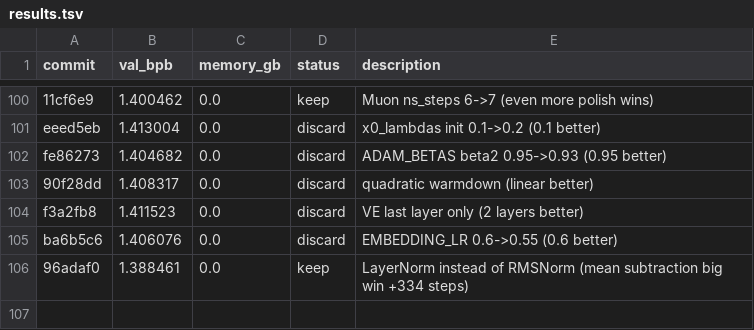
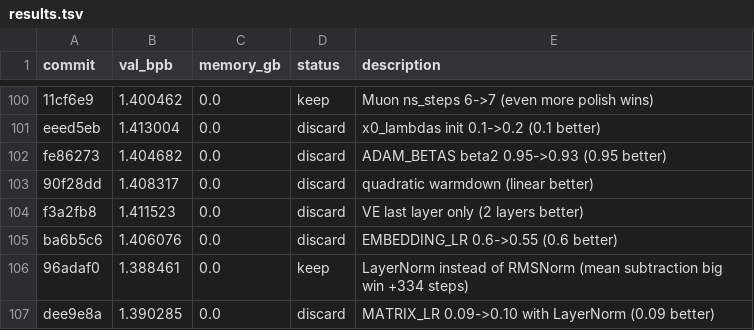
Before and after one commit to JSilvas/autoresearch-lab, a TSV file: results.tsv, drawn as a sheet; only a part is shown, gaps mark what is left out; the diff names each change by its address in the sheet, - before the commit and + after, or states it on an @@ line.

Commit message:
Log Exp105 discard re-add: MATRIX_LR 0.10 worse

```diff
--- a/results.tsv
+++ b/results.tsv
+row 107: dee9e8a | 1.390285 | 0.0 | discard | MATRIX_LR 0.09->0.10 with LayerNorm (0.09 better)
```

...

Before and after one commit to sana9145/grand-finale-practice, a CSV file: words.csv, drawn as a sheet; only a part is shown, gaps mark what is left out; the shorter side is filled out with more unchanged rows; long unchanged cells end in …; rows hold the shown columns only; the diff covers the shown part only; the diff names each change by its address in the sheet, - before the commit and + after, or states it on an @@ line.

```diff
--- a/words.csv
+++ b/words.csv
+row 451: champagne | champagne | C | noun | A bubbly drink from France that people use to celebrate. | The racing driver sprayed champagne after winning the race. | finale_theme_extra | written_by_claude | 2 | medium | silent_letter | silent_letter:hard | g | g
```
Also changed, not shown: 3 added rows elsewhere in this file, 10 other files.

--

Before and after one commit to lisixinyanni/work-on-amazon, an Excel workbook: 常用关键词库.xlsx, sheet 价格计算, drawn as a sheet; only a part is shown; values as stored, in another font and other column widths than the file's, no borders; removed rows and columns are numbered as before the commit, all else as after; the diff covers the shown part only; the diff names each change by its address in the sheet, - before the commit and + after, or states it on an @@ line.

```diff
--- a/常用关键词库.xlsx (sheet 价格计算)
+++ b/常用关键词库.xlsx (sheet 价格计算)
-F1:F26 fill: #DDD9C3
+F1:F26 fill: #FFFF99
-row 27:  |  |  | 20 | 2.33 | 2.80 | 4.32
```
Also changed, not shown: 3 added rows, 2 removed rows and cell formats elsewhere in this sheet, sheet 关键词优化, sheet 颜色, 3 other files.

[Try it]
Among the lines of the data, find every one that holds "常用关键词库" and copy it.

[Worked solution]
Before and after one commit to lisixinyanni/work-on-amazon, an Excel workbook: 常用关键词库.xlsx, sheet 价格计算, drawn as a sheet; only a part is shown; values as stored, in another font and other column widths than the file's, no borders; removed rows and columns are numbered as before the commit, all else as after; the diff covers the shown part only; the diff names each change by its address in the sheet, - before the commit and + after, or states it on an @@ line.
--- a/常用关键词库.xlsx (sheet 价格计算)
+++ b/常用关键词库.xlsx (sheet 价格计算)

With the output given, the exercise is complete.